Cannabis in Namibia is illegal for recreational and medical uses, but cannabis and mandrax (methaqualone) are the most popular illicit drugs in the country. Per the 2011 UNODC report, the incidence of annual cannabis usage in Namibia was 3.9% in 2000.
The term dagga or dakha (“grass”) is common for cannabis, with a cannabis cigarette termed a zol or joint.
Legal cannabis exports
Around 2007, the Combating the Abuse of Drugs Act was proposed in Namibia, proposed to offer a 20 year jail sentence even for first-time drug offense, regardless of drug type or quantity. Protests were raised against the proposal, particularly by Namibia’s creative class and Rastafarian community.
- Stephen C. Adkisson; Osei G. Kofi; Tony Figueira (1995). Children in Namibia: Reaching Towards the Rights of Every Child. Social Sciences Division, University of Namibia.
- World Drug Report 2011. United Nations Office on Drugs and Crime (UNODC). Cannabis stats are from Chapter 188.8.131.52. Consumption: Annual prevalence of Cannabis, p. 217. “Sources: Annual Reports Questionnaires, Academic Researches, Concise International Chemical Assessment Documents (CICAD), Government Reports, European School Survey Project on Alcohol and Other Drugs (ESPAD), International Narcotics Control Strategy Reports (INCSR).”

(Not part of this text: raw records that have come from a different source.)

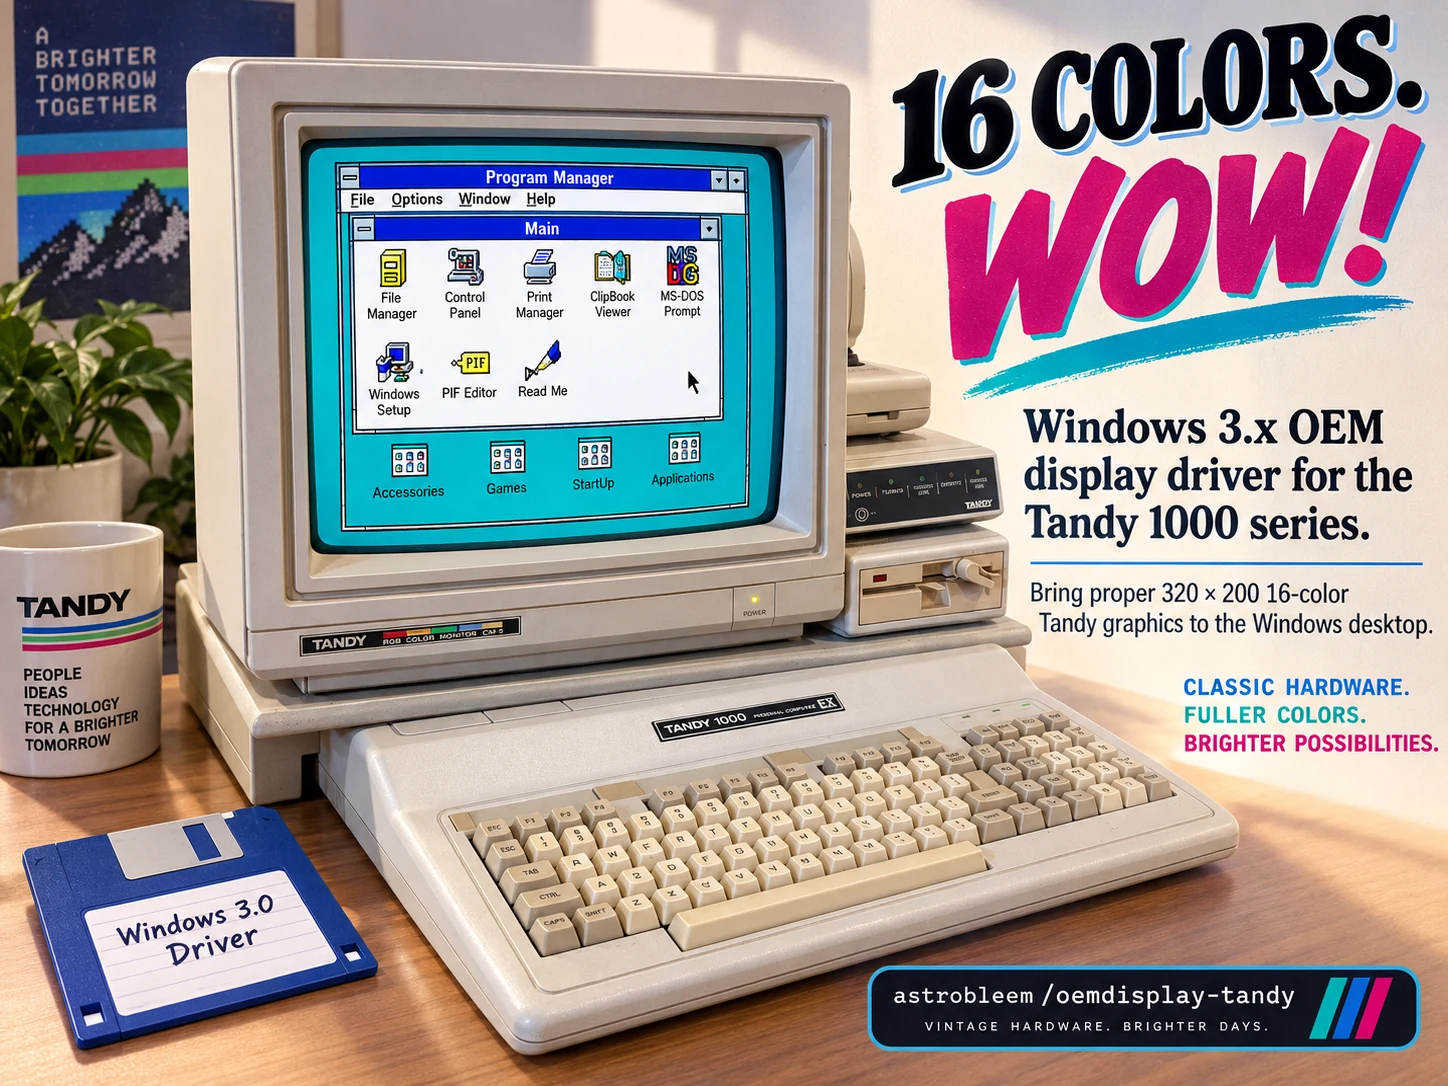
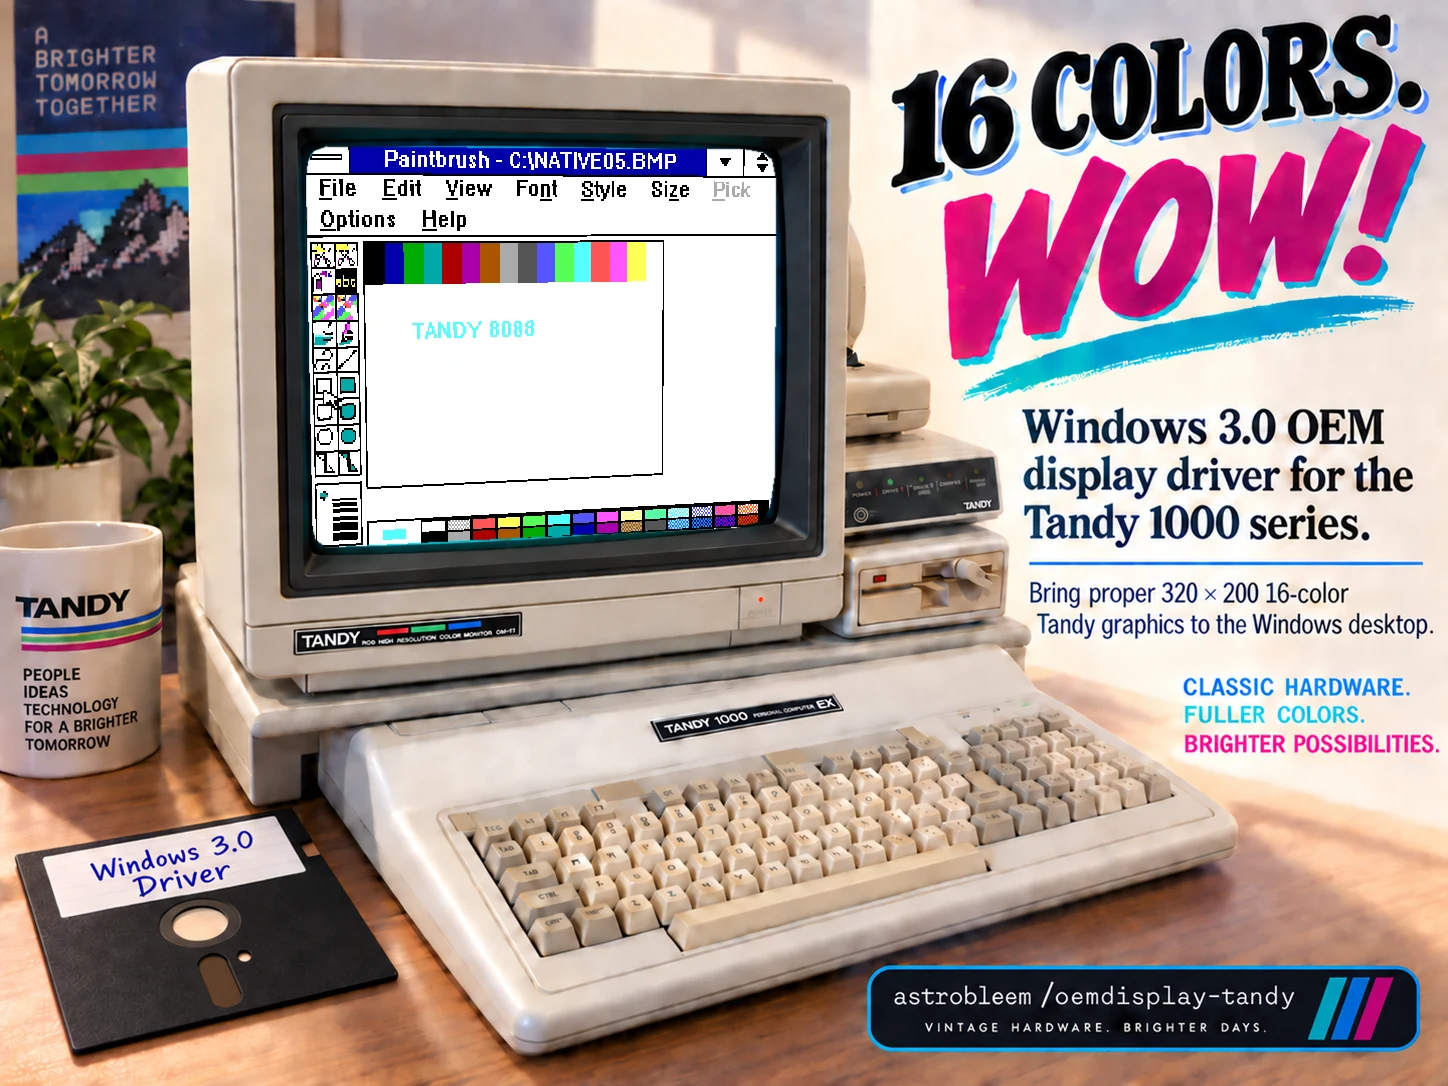
Correct promo badge and use real Windows 3.0 screen with red power LED

diff --git a/docs/PROMO/README.MD b/docs/PROMO/README.MD
@@ -1,24 +1,42 @@
 # Project promotional artwork
 
-These retro-style promotional mockups were supplied for the project README.
-They are illustrative art, not photographs of a tested installation, native
-emulator evidence or official Tandy/Microsoft packaging. The older poster's
-Windows 3.x wording does not expand the documented Windows 3.0 real-mode target.
+These retro-style promotional mockups are illustrative art, not photographs
+of a tested physical installation or official Tandy/Microsoft packaging.
+The WOW poster's monitor uses an authentic native emulator screenshot; its
+surrounding computer scene is artwork. Verified software scope remains
+Windows 3.0 real mode.
 
-The original PNGs remain unchanged. These web copies retain the full original
-dimensions and composition, with no crop, text change or retouching. They were
-encoded as WebP quality 88 with metadata stripped, then visually inspected.
-Combined web payload: 477,496 bytes, versus 4,626,844 original PNG bytes.
+## Corrected 16 COLORS. WOW!
 
-## 16 COLORS. WOW!
+[16WOW.WEBP](16WOW.WEBP), 1448x1086, 221,620 bytes. The recovered final
+artwork retains the three-bar RGB monitor badge, black 5 1/4-inch floppy with
+handwritten label, and Windows 3.0 headline. The monitor power LED is red.
 
-[16WOW.WEBP](16WOW.WEBP), 1448x1086, 287,814 bytes.
-Original PNG SHA256:
[1 lines of base64/hex data omitted]
-Web copy SHA256:
[1 lines of base64/hex data omitted]
+The screen is a deterministic nearest-neighbor perspective composite of the
+[existing native Paintbrush capture](../tandy-dib-roundtrip.png), originally
+320x200. It shows actual Windows 3.0 real-mode rendering and the 16-color
+bitmap roundtrip on the Tandy driver. No UI was regenerated or retyped.
+The CRT edge mask fits the pictured curved glass. This geometry fitting and
+the later WebP encoding resample the displayed image; the linked source
+remains unchanged. See [original test scope](../../src/tandysw/DIB88.MD).
 
-## Windows XT concept box
+Only the screen surface and 32 LED pixels changed from the corrected base.
+The badge, floppy and headline were checked byte-identical before web
+encoding. No new runtime or physical-machine test is claimed by this edit.
+
+- Corrected base PNG SHA256:
[1 lines of base64/hex data omitted]
+- Original native screenshot SHA256:
[1 lines of base64/hex data omitted]
+- Final composite PNG SHA256:
[1 lines of base64/hex data omitted]
+- Current web copy SHA256:
[1 lines of base64/hex data omitted]
+
+The web copy preserves full dimensions/composition, uses WebP quality 88 and
+strips metadata. The original artwork and earlier versions remain preserved.
+
+## Windows XT concept box (unchanged)
 
 [WINXTBOX.WEBP](WINXTBOX.WEBP), 1122x1402, 189,682 bytes.
 Original PNG SHA256:

diff --git a/README.md b/README.md
@@ -13,11 +13,15 @@ or convert a GIF for Paintbrush.
 
 ## Project promotional art
 
-Retro-style project mockups, separate from the actual emulator captures below.
-These are not official Tandy or Microsoft packaging. The older poster says
-"Windows 3.x"; the verified project target remains **Windows 3.0 real mode**.
+Retro-style project mockups, separate from the emulator evidence below.
+These are not official Tandy or Microsoft packaging. The poster uses the
+corrected three-bar monitor badge, black 5 1/4-inch floppy and Windows 3.0 text.
 
-![16 COLORS. WOW! promotional artwork with a Tandy 1000 EX and blue Windows 3.0 Driver floppy](docs/PROMO/16WOW.WEBP)
+![16 COLORS. WOW! promotional composite with a Tandy 1000 EX, real Paintbrush screenshot, red power LED and black Windows 3.0 Driver floppy](docs/PROMO/16WOW.WEBP)
+
+The monitor contains the [actual native Windows 3.0 Paintbrush capture](docs/tandy-dib-roundtrip.png),
+perspective-fitted from its original pixels rather than a simulated UI.
+The surrounding computer scene remains promotional artwork.
 
 <a href="docs/PROMO/WINXTBOX.WEBP"><img src="docs/PROMO/WINXTBOX.WEBP" alt="Windows XT concept box art for the Tandy Windows 3.0 TShell and Extensions Plus Pack" width="420"></a>
 
@@ -223,4 +227,5 @@ Use Setup for mode changes rather than manual SYSTEM.INI edits.
 Contributions and hardware testing are welcome. Include app/driver versions,
 machine, DOS/Windows versions and reproducible steps, distinguishing hardware
 from emulator results. Preserve existing third-party notices.
+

- “Marijuana problem in northern Namibia”. Southernafrican.news. Retrieved 2015-12-06.
- Cole Latimer (2015-07-22). “Miners gets new permits to grow marijuana | Mining Australia”. Australianmining.com.au. Retrieved 2015-12-06.
- “Africa: Proposed Draconian Drug Law in Namibia Runs Into Intense Opposition”. StoptheDrugWar.org. Retrieved 2015-12-06.

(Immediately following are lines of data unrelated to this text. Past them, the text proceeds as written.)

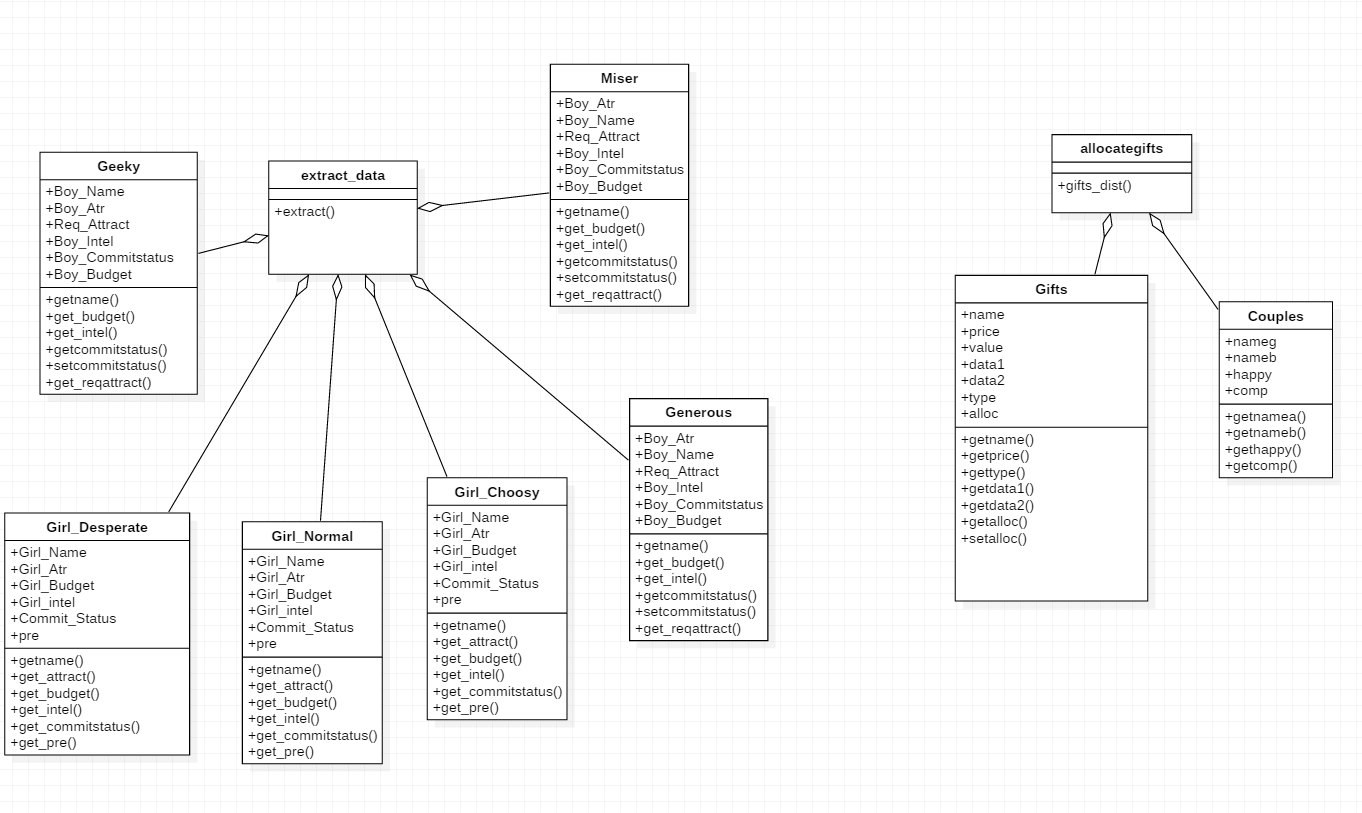
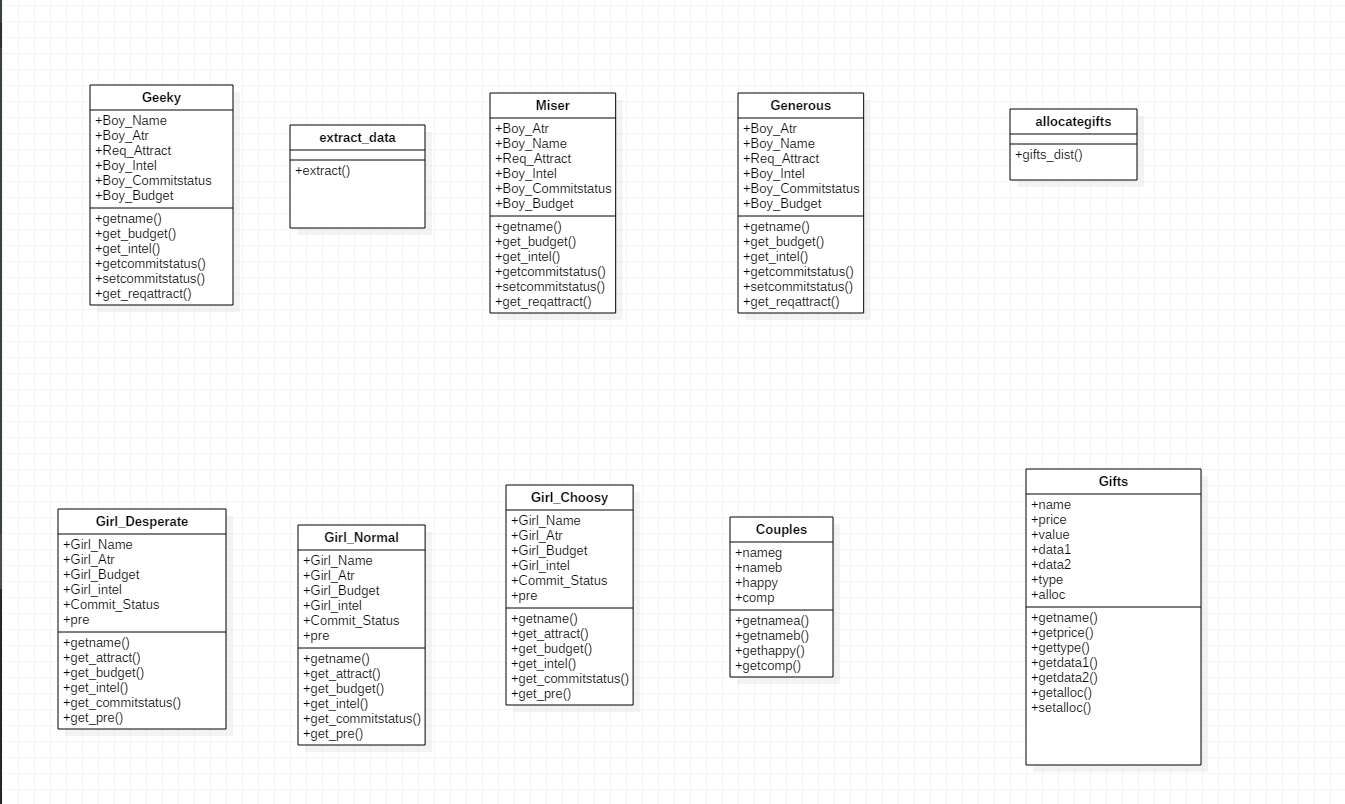
class diagram updated && readme updated

diff --git a/README.md b/README.md
@@ -8,7 +8,7 @@
 
 #OVERVIEW
 
-Implemented question 1 and question 2 in c++.
+Implemented question 1 and question 2 in c++ without inheritance.
 
 #TOOLS USED:
 
@@ -46,7 +46,14 @@ To generate gift data compile and run
 
 #DOCUMENTATION:
 
-###doc1 contains documentation for question 1
+###doc1 contains documentation for question 1.
 
-###doc2 contains documentation for question 2
+###doc2 contains documentation for question 2.
  
+#CLASS DIAGRAM:
+
+###classdiagram.jpeg contains image of class diagram.
+
+#EXTRAS:
+
+###log.csv contains gift exchange data(timestamp, girl name, boy name, gift name)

- “Public gets on high horse over new drug law”. The Namibian. 2016-11-03. Retrieved 2016-11-07.